Consequences of the Ambiguous Relationship Between State and Societal Actors in the Management of Risks and Crises

Friday, July 18, 2014: 5:54 PM
Room: Booth 48
Oral Presentation
Claude GILBERT , CNRS, Grenoble Cedex 9, France

In France, public policy risk prevention and crisis management still rely on the state. A role is assigned to local authorities and civil society. But only the state appears to have the ability to prevent risks and cope with exceptional situations. More disasters are considered, more state intervention is legitimate. The representatives of the state attach importance to these powers (corresponding to the "state of emergency").

The predominance of the state in the field of risk and crisis is however being challenged. First for economic reasons : central governments no longer have resources to support alone public policy in this area. A divorce occurred between formal capacity and actual capacity of the state (in particular during disasters). Second, for political reasons : local authorities (in particular in the major cities) and a part of civil society (in particular firms) want to play a role in defining policies they help to finance. Third for “societal reasons” : disasters can no longer justify the interruption of democracy.

We begin to accept the idea that the state can not be the only or the main actor to manage risks and crises. Reflections on resilience are intended, including by officials, to promote the involvement of other actors in society. But politicians and admistratifs want both transfer a part of their responsabiitÚs while keeping control of risk and crisis management. There is an ambiguity that local authorities and other actors of civil society help to maintain : if they want to play a more important role, they do not want to assume state responsibilities .

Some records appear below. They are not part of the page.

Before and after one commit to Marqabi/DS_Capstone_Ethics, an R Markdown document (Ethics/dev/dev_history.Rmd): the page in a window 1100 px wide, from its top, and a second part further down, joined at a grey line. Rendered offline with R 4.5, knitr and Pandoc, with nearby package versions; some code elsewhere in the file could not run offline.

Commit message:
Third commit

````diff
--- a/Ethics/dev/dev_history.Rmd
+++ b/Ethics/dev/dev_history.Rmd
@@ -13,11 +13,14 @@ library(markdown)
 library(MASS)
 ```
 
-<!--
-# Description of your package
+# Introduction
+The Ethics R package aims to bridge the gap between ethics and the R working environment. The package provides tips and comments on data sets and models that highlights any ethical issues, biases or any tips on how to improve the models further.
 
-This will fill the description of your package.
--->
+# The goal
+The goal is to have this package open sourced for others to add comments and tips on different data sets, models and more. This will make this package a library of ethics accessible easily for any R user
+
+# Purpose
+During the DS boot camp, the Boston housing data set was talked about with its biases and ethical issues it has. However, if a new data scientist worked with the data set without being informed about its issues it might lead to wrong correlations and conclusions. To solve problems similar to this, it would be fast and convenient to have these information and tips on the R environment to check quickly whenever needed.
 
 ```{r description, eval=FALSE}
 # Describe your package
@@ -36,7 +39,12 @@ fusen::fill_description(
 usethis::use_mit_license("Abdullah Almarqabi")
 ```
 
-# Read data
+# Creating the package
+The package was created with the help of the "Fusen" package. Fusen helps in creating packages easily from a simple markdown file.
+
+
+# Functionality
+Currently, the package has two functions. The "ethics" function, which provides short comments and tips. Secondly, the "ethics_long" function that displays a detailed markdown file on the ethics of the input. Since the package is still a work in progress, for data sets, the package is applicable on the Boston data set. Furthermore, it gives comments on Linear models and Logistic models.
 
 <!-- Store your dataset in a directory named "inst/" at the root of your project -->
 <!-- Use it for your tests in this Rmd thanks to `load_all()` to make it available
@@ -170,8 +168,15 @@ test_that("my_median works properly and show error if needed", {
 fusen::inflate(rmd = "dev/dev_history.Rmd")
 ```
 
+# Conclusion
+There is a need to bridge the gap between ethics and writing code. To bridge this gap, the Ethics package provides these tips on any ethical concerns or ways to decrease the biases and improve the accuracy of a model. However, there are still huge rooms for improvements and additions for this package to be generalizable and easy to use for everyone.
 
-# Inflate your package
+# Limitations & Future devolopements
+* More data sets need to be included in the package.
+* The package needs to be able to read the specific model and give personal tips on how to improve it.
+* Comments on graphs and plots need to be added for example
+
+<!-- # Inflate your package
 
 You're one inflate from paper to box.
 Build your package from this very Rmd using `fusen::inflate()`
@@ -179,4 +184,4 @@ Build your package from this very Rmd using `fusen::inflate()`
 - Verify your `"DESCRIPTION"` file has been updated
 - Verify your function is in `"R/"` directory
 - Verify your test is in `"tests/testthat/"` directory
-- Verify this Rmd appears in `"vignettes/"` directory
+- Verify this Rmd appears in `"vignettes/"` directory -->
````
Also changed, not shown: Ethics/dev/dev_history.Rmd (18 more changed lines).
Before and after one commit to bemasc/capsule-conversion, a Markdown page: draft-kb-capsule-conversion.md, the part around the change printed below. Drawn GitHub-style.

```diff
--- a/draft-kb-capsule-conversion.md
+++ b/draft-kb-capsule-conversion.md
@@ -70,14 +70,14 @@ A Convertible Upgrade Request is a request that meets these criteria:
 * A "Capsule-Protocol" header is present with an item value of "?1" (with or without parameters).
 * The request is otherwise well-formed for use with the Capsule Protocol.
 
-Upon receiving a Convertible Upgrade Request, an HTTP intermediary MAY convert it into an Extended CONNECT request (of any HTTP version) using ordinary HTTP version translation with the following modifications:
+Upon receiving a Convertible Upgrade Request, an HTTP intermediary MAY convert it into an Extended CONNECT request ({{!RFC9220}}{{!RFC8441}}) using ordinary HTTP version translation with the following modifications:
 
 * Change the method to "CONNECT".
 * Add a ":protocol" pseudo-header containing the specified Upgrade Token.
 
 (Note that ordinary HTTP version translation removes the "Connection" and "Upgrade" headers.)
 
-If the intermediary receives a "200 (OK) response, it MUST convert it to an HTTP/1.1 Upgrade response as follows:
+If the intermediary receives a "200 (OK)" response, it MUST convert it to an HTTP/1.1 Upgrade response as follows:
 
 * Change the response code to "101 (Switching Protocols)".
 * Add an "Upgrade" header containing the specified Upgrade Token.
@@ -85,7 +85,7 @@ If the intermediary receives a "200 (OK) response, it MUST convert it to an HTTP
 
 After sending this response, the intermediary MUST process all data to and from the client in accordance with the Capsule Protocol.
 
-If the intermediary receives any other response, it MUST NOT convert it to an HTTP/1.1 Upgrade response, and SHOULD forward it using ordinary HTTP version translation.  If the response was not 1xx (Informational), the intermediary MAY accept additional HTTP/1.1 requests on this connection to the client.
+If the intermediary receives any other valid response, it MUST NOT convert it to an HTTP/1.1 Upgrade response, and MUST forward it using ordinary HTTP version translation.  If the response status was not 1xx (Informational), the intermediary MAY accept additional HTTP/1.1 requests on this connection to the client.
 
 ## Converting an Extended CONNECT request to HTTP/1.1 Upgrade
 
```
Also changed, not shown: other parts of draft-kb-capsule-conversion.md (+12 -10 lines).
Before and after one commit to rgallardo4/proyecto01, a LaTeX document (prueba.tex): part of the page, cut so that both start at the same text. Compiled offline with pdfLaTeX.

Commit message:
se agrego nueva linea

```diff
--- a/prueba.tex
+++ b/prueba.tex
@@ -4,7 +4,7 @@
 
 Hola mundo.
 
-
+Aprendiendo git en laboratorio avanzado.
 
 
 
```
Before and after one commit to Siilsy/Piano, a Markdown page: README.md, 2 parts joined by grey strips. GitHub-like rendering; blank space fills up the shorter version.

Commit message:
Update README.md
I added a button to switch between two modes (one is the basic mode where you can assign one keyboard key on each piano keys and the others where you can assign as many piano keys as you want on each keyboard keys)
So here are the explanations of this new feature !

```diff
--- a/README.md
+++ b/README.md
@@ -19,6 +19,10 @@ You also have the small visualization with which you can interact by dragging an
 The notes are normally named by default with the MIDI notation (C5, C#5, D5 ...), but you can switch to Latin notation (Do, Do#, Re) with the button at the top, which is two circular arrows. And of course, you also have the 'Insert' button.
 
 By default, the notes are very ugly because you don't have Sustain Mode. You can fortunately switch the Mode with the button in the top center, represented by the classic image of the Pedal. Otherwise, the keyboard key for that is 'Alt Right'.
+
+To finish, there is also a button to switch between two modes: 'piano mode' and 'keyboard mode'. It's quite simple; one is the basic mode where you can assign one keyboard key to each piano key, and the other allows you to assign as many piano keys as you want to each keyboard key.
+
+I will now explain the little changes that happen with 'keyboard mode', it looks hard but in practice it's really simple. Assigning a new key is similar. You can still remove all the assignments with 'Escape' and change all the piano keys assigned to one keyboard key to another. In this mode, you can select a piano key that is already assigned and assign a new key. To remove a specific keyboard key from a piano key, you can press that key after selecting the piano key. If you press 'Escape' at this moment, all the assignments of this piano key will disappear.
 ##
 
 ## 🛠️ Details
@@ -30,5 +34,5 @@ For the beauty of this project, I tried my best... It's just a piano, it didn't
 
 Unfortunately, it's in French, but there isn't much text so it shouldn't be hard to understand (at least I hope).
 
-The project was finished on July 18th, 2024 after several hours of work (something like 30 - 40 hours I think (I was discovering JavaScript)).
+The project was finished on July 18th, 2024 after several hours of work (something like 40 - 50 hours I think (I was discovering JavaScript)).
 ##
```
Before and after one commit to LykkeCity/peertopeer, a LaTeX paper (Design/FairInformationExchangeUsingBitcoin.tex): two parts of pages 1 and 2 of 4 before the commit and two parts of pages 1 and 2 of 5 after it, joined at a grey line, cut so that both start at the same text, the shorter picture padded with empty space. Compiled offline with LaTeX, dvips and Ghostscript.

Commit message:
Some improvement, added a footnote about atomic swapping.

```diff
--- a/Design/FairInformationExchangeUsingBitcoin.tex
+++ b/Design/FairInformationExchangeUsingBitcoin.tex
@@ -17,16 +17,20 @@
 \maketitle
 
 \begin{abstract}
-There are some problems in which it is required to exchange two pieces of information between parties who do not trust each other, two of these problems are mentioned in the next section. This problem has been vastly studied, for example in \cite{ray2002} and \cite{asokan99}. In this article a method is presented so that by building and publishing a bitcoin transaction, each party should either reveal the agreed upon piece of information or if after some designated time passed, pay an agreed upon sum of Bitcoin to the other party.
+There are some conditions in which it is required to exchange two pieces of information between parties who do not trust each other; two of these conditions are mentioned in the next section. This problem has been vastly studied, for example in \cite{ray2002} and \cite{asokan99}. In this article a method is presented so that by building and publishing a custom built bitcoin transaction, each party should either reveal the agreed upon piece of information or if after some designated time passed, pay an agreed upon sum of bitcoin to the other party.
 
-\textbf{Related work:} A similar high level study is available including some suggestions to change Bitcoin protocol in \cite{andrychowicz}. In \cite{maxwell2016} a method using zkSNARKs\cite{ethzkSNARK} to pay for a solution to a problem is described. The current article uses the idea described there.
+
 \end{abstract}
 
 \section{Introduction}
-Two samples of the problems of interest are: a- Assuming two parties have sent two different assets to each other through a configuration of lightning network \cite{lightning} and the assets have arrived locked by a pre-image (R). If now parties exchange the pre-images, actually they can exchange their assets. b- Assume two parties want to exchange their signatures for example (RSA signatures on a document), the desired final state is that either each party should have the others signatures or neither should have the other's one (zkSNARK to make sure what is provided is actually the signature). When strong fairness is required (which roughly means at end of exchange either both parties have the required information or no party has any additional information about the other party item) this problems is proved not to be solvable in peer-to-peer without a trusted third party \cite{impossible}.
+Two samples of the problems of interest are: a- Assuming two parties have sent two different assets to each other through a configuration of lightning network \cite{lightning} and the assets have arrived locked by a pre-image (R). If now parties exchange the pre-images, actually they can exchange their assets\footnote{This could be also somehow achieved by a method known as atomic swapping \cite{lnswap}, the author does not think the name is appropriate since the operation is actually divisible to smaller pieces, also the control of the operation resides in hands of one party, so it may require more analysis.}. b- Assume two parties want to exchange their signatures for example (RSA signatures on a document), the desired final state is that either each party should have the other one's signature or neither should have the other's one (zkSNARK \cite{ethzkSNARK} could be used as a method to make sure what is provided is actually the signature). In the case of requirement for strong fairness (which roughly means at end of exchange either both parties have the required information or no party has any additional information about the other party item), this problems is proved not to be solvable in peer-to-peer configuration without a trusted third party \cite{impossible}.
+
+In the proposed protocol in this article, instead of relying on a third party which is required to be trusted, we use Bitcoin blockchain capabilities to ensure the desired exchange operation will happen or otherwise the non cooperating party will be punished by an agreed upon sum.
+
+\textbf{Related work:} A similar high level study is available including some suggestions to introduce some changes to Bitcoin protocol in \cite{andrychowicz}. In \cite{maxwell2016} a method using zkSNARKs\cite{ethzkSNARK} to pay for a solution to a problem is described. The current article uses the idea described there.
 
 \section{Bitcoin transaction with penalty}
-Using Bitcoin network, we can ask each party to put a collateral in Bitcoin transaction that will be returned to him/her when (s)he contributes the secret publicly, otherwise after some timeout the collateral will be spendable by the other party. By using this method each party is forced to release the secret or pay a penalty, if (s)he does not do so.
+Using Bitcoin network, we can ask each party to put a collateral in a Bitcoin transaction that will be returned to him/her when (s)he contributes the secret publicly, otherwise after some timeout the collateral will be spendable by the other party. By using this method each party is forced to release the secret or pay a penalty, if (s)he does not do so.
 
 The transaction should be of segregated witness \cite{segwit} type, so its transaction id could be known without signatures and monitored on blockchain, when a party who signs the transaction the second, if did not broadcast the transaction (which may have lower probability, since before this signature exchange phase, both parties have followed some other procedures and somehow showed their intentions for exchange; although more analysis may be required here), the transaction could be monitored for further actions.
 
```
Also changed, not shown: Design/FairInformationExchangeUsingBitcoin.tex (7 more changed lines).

The question central of this paper is to know what  are the effects of this ambiguous situation in the effective management of risks and crises (especially from the example of pandemic influenza threats).